Towards the end of my time at BMP, a few people asked me about a Toyota commercial the agency was running.

They didn’t understand what it was about.

Several people said to me, “Why is some bloke pushing Toyotas off a cliff?”

So that was the consumer’s response to the advertising.

Hold that in mind while we go through the process of how it came about.

The guys in the office next to me had written a commercial that was meant to convey Toyota’s attention to quality.

They had a script that concentrated on the fanatical pride of the Japanese in their work.

It had a Japanese man in a kimono, next to a Toyota, about to commit hara-kiri (ritual suicide with a sword).

And it said something along the lines of, “A Japanese worker cannot live with the shame of having done a sub standard job. So if a Toyota car is less than perfect he takes the only course open to him.

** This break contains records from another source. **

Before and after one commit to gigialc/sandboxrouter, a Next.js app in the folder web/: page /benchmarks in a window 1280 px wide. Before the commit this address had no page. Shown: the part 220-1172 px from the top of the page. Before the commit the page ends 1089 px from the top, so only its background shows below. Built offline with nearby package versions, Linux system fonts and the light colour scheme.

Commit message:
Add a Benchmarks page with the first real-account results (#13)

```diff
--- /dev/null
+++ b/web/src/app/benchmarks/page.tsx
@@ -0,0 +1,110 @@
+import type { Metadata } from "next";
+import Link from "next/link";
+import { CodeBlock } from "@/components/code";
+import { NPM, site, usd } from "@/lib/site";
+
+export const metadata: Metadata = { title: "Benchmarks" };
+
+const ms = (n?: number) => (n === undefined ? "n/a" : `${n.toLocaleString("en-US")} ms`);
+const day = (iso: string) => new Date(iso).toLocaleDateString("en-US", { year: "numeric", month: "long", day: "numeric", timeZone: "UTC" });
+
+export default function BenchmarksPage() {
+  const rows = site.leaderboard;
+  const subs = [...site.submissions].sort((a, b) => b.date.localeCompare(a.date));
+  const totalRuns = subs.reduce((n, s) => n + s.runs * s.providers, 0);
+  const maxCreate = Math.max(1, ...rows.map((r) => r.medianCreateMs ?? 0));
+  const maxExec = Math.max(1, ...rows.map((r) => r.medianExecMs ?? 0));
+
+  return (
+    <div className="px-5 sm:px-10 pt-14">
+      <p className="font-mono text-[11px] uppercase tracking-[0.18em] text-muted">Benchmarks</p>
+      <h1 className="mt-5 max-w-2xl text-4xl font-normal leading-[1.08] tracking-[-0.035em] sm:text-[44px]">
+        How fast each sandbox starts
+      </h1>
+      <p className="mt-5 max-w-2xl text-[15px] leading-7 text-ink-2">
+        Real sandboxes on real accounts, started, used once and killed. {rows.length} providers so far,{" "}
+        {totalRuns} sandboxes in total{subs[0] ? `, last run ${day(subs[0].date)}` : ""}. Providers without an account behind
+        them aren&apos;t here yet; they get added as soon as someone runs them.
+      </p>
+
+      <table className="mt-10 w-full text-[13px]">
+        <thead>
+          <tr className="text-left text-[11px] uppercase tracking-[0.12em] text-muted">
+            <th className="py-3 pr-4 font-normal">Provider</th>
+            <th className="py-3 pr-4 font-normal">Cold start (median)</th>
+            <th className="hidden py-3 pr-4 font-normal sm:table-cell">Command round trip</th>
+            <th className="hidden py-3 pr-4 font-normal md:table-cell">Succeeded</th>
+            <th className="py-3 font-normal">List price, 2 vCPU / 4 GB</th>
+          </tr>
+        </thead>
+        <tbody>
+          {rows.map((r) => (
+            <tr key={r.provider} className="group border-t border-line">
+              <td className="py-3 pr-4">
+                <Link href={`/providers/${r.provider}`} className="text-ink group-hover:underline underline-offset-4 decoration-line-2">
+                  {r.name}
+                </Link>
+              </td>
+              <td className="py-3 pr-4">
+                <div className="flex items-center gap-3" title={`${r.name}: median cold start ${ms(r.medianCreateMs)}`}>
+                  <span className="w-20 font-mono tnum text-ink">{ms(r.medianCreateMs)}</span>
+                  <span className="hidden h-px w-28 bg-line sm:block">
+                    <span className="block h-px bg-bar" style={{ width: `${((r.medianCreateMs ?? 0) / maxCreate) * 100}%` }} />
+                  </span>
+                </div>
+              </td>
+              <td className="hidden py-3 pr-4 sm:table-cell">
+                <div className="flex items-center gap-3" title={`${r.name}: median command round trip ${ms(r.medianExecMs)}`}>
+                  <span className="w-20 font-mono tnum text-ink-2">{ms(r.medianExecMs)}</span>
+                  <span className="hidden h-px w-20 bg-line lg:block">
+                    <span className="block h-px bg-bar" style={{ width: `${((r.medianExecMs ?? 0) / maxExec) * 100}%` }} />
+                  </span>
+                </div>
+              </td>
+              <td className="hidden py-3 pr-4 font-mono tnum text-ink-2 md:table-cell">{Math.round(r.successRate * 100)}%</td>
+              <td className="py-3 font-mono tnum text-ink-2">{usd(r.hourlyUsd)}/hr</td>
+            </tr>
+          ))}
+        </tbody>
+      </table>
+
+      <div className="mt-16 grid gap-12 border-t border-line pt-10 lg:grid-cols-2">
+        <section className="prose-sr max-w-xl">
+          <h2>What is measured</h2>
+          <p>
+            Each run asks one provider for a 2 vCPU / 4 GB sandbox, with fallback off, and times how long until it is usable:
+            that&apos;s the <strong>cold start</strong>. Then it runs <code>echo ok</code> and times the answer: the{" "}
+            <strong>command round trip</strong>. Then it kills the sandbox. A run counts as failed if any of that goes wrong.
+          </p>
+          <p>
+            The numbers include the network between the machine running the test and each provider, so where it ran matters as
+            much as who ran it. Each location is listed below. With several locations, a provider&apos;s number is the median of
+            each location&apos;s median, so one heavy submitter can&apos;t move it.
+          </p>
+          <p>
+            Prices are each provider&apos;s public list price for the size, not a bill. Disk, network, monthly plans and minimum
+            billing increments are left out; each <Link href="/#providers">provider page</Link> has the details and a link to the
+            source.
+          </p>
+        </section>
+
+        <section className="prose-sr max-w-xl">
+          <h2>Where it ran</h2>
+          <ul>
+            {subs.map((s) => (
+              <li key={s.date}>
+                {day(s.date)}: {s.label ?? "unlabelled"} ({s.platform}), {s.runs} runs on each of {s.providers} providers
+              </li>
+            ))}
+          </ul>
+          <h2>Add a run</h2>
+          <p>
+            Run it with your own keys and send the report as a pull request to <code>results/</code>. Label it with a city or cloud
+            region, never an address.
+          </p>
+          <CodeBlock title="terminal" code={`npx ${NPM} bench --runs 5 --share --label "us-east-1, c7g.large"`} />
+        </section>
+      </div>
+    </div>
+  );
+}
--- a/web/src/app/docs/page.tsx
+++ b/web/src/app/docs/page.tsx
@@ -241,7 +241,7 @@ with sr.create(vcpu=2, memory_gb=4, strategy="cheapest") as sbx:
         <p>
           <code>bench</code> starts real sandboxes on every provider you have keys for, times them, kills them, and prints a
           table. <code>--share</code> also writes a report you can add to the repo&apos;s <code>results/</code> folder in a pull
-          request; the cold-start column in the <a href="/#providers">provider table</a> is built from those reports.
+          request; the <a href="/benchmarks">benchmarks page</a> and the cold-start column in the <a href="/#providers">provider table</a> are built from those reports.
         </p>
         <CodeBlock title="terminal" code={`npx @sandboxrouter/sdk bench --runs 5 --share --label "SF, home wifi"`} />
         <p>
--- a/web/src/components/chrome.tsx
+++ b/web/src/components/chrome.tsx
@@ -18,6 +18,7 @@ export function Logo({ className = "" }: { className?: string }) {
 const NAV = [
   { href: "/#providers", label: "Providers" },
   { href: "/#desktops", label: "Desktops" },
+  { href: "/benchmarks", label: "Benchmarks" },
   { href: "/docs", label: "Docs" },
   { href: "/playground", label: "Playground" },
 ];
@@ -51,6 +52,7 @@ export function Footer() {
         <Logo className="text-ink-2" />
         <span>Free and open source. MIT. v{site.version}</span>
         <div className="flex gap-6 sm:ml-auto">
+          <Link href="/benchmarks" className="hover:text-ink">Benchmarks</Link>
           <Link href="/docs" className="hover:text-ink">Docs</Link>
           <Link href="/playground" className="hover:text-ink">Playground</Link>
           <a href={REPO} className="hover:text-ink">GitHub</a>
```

Which is why quality is so important to Toyota.”

They sent the script in to the ITCA (nowadays called the BACC) and it was rejected.

The reason they gave was that making fun of hara-kiri was offensive along religious, racial, and cultural lines.

Simply put, it mocked a Japanese stereotype.

The guys who wrote the script didn’t want to lose it.

So they said, “Okay, we won’t have a Japanese man committing suicide, we’ll have an Englishman.”

Then they resubmitted the script to the ITCA.

This time the ITCA rejected it on the grounds of gratuitous violence.

They didn’t want an ad to portray the gore of someone sticking a sword into their stomach.

The guys who wrote it really didn’t want to lose the script.

 So they said, “Okay, it doesn’t have to be a sword, it could be a gun.

 And the camera pans away, so we only hear the gunshot.”

And they resubmitted it to the ITCA.

The ITCA rejected it.

They said they didn’t want to make fun of any form of suicide in commercials.

By now the guys that wrote the script would do anything to hang onto it?

They said, “It doesn’t have to be a human suicide. The man who made the car could push it off a cliff instead.”

And they resubmitted it to the ITCA.

This time the ITCA accepted it.

And the commercial went ahead to pre-production.

As it was now actually going to get made, senior clients had to be involved.

Someone high up said, “We can’t run this. It makes it look as if lots of Toyotas have faults.”

The team that wrote the script were desperate not to lose it.

They said, “No, we’ll make it clear that we’re talking about only the tiniest little imperfection.”

So the final script that ran was something along the lines of an Englishman in a white boiler suit pushing a Toyota over a cliff.

While the VO said something like, “At Toyota, we’re so fanatical about quality that if a one of our cars has a slight imperfection, like a fault with the clock, we don’t let it out of the factory.”

Now to everyone involved in the process that makes perfect sense.

Everyone involved knows exactly how they got there and why.

No one questions it.

But that’s not where it’s got to work.

It’s got to work in the real world.

And in the real world, no one else knows all that.

In the real world it’s just, “Why is some bloke pushing Toyotas off a cliff?”

No one wants to lose an idea.

But sometimes the BACC makes you change the idea.

Sometimes the client makes you change the idea.

Sometimes the research makes you change the idea.

At some point it isn’t the idea anymore.

The trick is spot when that happens.

And when to walk away from the wreckage and do a new idea.